Judging Books by their Covers (Round Two)
Can’t be arsed to read? DUNCAN STIBBARD HAWKES returns to tell you which Classics look best.
Classics are two a penny these days. No, three a penny. If you know where to look, you can get the complete works of Jane Austin for under a pound and, if youâ€™re handy with a lockpick, the folio society Trollope collection is available for free from 13 St Edmundâ€™s Terrace, Leamington Spa. Just mind the dog. â€˜Surely, itâ€™s a good thingâ€™, you may be thinking, â€˜that the masses can finally get hold of Wordsworth, Sartre and Proustâ€™. But while the pearly kings and queens faff awkwardly through Platoâ€™s republic, and the grimy proles leave grubby hand prints on the venerated pages of Tolstoy, we should all be lamenting the passing of the original raison dâ€™etre of Classic Literature- as a bloody-minded mark of social distinction!
Have no fear though, for while publishers like penguin may practically be giving standard editions of the greats away, a new brand of classic hardback, the luxury edition, is available for those of discerning individuals amongst us who know that books furnish a room better than they furnish a mind. The Tab has taken the liberty of reviewing some of these because, like you, we know the importance of judging a book by its front cover!
What has to be one of if not the most famous work of Greek literature, Homerâ€™s quaint tale about a man desperately trying to get home before someone fucks his wife practically defines the term â€˜Classicâ€™. This breezy nautical romp has been published in more languages than you can count, more editions than this reviewer can be bothered to look up and is directly responsible for Joyceâ€™s equally tiring Irish literary wankfest, Ulysses. One of the nicest editions available in your local chain bookmonger today is the Waterstones exclusive penguin hardback which features a tasteful blue duotone and a repeating pattern of waves in fitting with the preponderance of marine themes in the book itself. Simple, stylish, straightforward and not at all farfetched, this edition of The Odyssey is everything that the text inside isnâ€™t!
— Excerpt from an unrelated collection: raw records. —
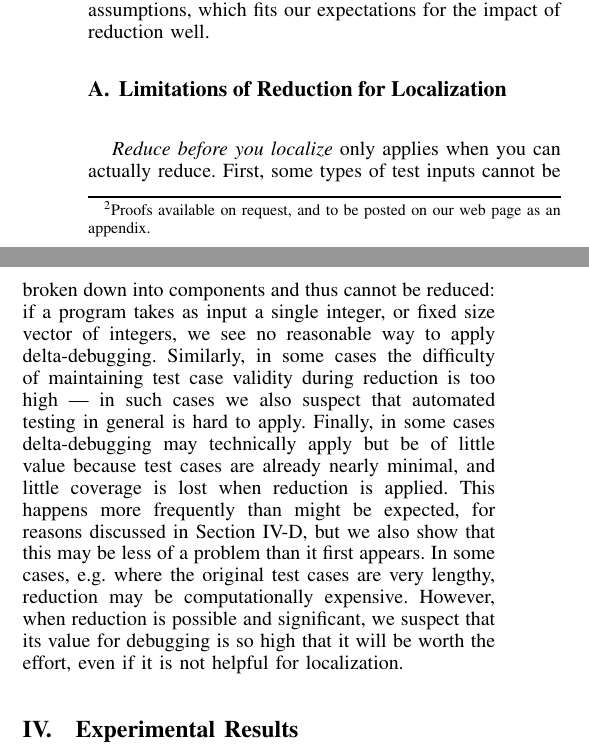
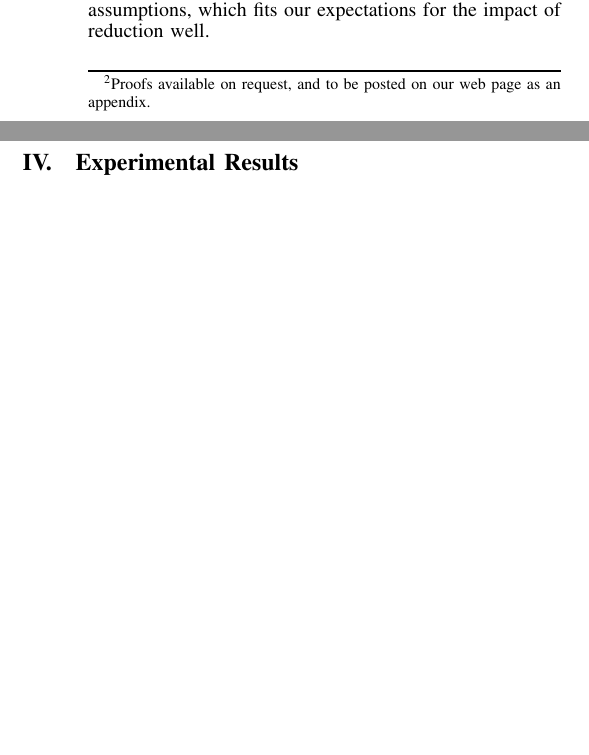
Before and after one commit to amchristi/seke2016, a LaTeX paper (paper/mintest.tex, which reads paper/formal.tex): two parts of the columns of page 4 of 11, joined at a grey line, cut so that both start at the same text, the shorter picture padded with empty space. Compiled offline with pdfLaTeX.

Commit message:
removing full subsection from formal section

```diff
--- a/paper/formal.tex
+++ b/paper/formal.tex
@@ -93,26 +93,3 @@ theoretical analysis of Xie et al. \cite{Theoretical}, formulas making
 number of failed test cases containing $e$ the primary
 determinant of rank are best under certain assumptions, which fits
 our expectations for the impact of reduction well.
-
-
-
-\subsection{Limitations of Reduction for Localization}
-
-\emph{Reduce before you localize} only applies when you can actually
-reduce. First, some types of test inputs cannot be broken down into
-components and thus cannot be reduced: if a program takes as input a
-single integer, or fixed size vector of integers, we see no reasonable
-way to apply delta-debugging.  Similarly, in some cases the difficulty
-of maintaining test case validity during reduction is too high --- in
-such cases we also suspect that automated testing in general is hard
-to apply.  Finally, in some cases delta-debugging may technically
-apply but be of little value because test cases are already nearly
-minimal, and little coverage is lost when reduction is applied.  This
-happens more frequently than might be expected, for reasons discussed
-in Section \ref{sec:opensource}, but we also show that this may be
-less of a problem than it first appears.  In some cases, e.g. where
-the original test cases are very lengthy, reduction may be
-computationally expensive.  However, when reduction is possible and
-significant, we suspect that its value for debugging is so high that
-it will be worth the effort, even if it is not helpful for
-localization.
```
A Christmas Carroll
The undead, it seems, are the new â€˜in-thingâ€™, and while yours truly was happier with the more innocent wizard and pirate fads of the last decade, the success of the Twilight series is undeniable. Wherever you turn, pictures of anaemic teenage vampires glower from under their fuzzy eyebrows and, equally anaemic, nay, positively anorexic young nubiles swoon and dream about draping themselves round the emaciated necks of those parasitic casanovas. Part of the success of Meyerâ€™s bestselling series is, Iâ€™m sure, down to their front covers which follow an elegant formula of a black background with a piece of vaguely red coloured organic matter pictured in the centre. If this is your kind of motif, then Vintage has just the thing to add to your collection. Their very twilight-esque Christmas Carol features a black matt finish, some red holly and a couple of tastefully gothic looking humbugs (geddit?). Marley may not have been as sexy as Edward but at least he was dead.
His Dark Materials
Folio Society Edition
Folio Society Books are certainly expensive. Theyâ€™re made in limited quantities and sold at hefty premiums to paying members of the society, read; effete toffs with more money that sense. The cost of this luxury may certainly put a few of you off- folio society books are certainly not marketed at those strapped for cash. If, however, youâ€™re like me, youâ€™d probably murder your own brother to get hold of them. While it may not technically be a â€˜classicâ€™ yet, the sheer class of folioâ€™s edition of Philip Pullmanâ€™s controversial trilogy would make it worth garrotting the whole brood. Sleek, black, boxed, with each book featuring a black and gold whole-cover illustration, thereâ€™s never been a more stylish way to annoy right wing Christian radicals. Guaranteed 100% Nicole Kidman free.
War and Peace
If youâ€™re going to embark upon a book thatâ€™s been described as â€˜vast as Russia itselfâ€™, you going to want three things- A) A lot of spare time, B) A good translation and C) A front cover that youâ€™re not going to get sick of. If you can find time, then the Volokhonsky and Pevear Vintage hardback edition of Tolstoyâ€™s magnum opus has you covered for everything else. Their fabric bound hardcover stresses simplicity with â€˜War and Peaceâ€™ in English in white over â€˜War and Peaceâ€™ in Russian in red over a grey background. Certainly, itâ€™s no folio society edition, but at only Â£10, this is probably one of the nicest looking books you can afford. I can honestly report that the durable cover will stand up to the stresses of extreme cold, hitchhiking, being used as a computer stand, spillages and use as an offensive weapon. Sadly, I cannot yet say how well it endures being read to the end.
Four and a half Stars
To see Duncan’s previous round-up of books to furnish your room rather than your mind click here.